The solution? Remove unnecessary rubbish from the reservation (or put it on the second page so that I could print just the first one)! Changing the email template can be done in less than one hour.
Do you want to create an even better experience? Then get the reservation delivered on a smartphone in the pass format. It’s not a big deal from a technical point of view, but it will make a tangible impact on how the whole service is perceived.
8 Steps to Manage the Complexity of Customer Service
To summarize the thoughts of this article, let’s focus on practical steps one can follow in order to detect unnecessary complexities of customer service:
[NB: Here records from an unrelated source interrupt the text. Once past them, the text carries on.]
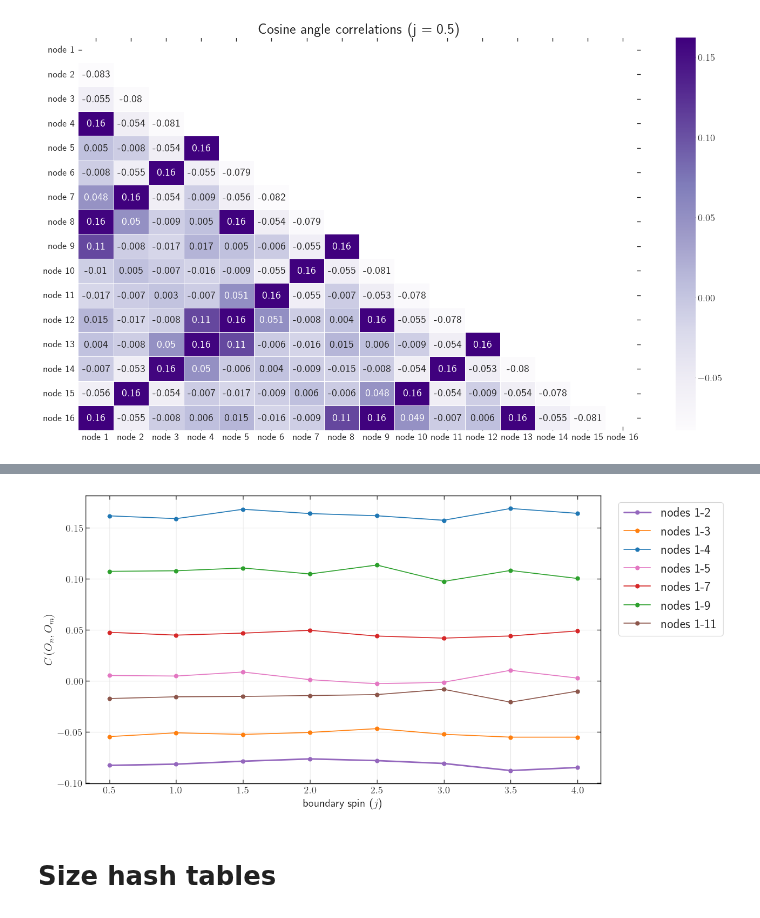
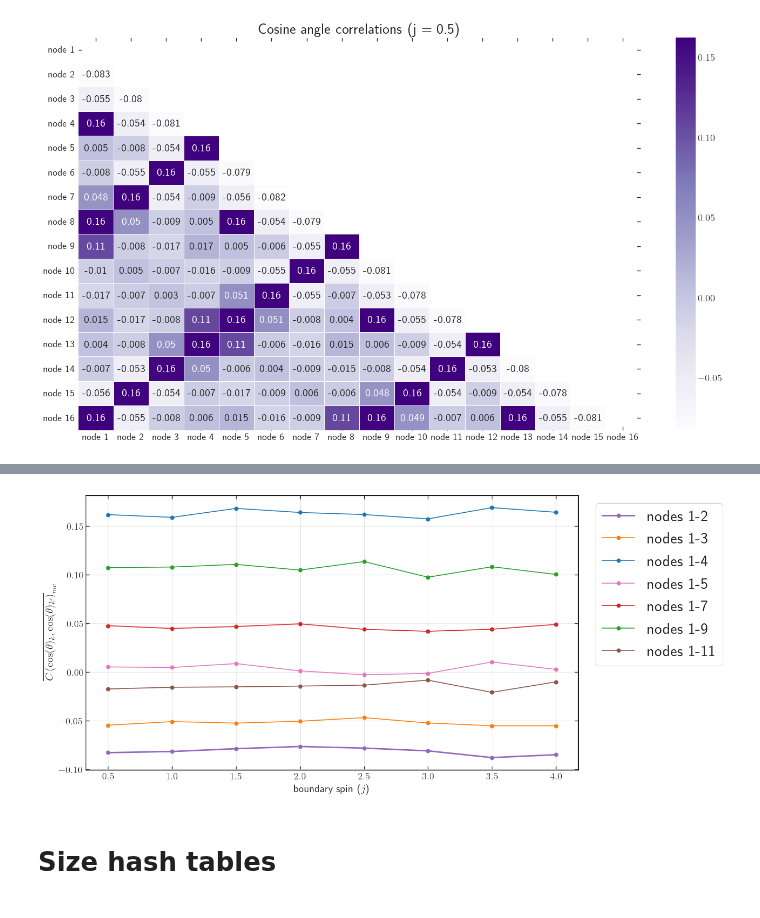
Before and after one commit to PietropaoloFrisoni/MCMC_16_cells_spinfoam, a Jupyter notebook: notebooks/Operators.ipynb, the cells around one changed output, grey strips where cells are left out. Drawn from its saved outputs; the diff is of its cells as text; code cells hidden in the pictures.

```diff
--- a/notebooks/Operators.ipynb
+++ b/notebooks/Operators.ipynb
@@ -809,36 +809,36 @@ df.plot(
     color="tab:green",
     linewidth=1.2,
     label="nodes 1-9",
 )
 df.plot(
     x="spin",
     y="node 11",
     ax=ax,
     kind="line",
     style="-o",
     color="tab:brown",
     linewidth=1.2,
     label="nodes 1-11",
 )
 
 plt.legend(fontsize=14)
 # ax.set_ylim([-0.303, -0.363])
-plt.ylabel(r"$C \left( O_n, O_m \right)$")
+plt.ylabel(r"$\overline{ C \left( \cos (\theta)_k, \cos (\theta)_{k'} \right) }_{mc}$")
 plt.xlabel("boundary spin ($j$)")
 # plt.title("Cosine angle correlations", fontsize=16)
 
 lgd = plt.legend(
-    loc="upper right", bbox_to_anchor=(1.25, 1), fontsize="large", fancybox=True
+    loc="upper right", bbox_to_anchor=(1.31, 1), fontsize=22, fancybox=True
 )
 
 # save the plot
 printfile = "./plots/angles_correlations"
 plt.savefig(printfile + ".svg", bbox_extra_artists=(lgd,), bbox_inches="tight")
 # plt.savefig(printfile+'.png',dpi=300)
 
 plt.show()
 # %% [output]
-[figure, old version]
+[figure, new version]
 # %% [markdown]
 # Size hash tables
 # %%
```
Also changed, not shown: parts of 2 cells of this notebook, 4 other files.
- Create a strategy map. It’s not about complexity – it’s about understanding where your business is going to, the expectations of the customer and how you are going to satisfy those expectations. If you are new to strategy maps, use this free Strategy Map Wizard to get started.
- Find contact points with your clients. If you don’t have enough (one is not enough) – make sure to find more; make sure you are listening to those sources that you already have.
- Analyze the questions people ask. Sort the questions by the occurrence and impact. Looking at the most frequently asked questions is a good idea.
- Pay special attention to new clients. The challenges that they face will influence whether they come back to your company or not.
- Spot the small improvement points. Fighting complexity is not always about big changes; ongoing, small improvements are perceived by customers much better than big and long-term update plans.
- Find the metrics to track the complexity. You can say that you understand a certain aspect of complexity when you know how to measure it. Users of BSC Designer software can align those metrics directly with their business goals and use different types of metrics – the leading and the lagging ones.
- Develop an action plan and execute it. Users of BSC Designer can put those ideas into the “Initiatives” for each goal or indicator.
- Track complexity metrics. They are supposed to show you that you are on the right track with managing complexity. Repeat steps when needed.
A Final Word. Think About Behavior Induced.
I heard a story about a Scandinavian company that wanted to improve their call center. They implemented a number of KPIs and one of them was “Time to handle a call.” They pushed too hard, and soon they found out that the agents started calling each other to game this metric. This indicator was always in the green zone…
The main recommendation in this context is to think about the behavior that your new indicators will induce and if your current measurement culture can support these changes.
Do you have any thoughts? What are your favorite metrics for customer service? Feel free to share.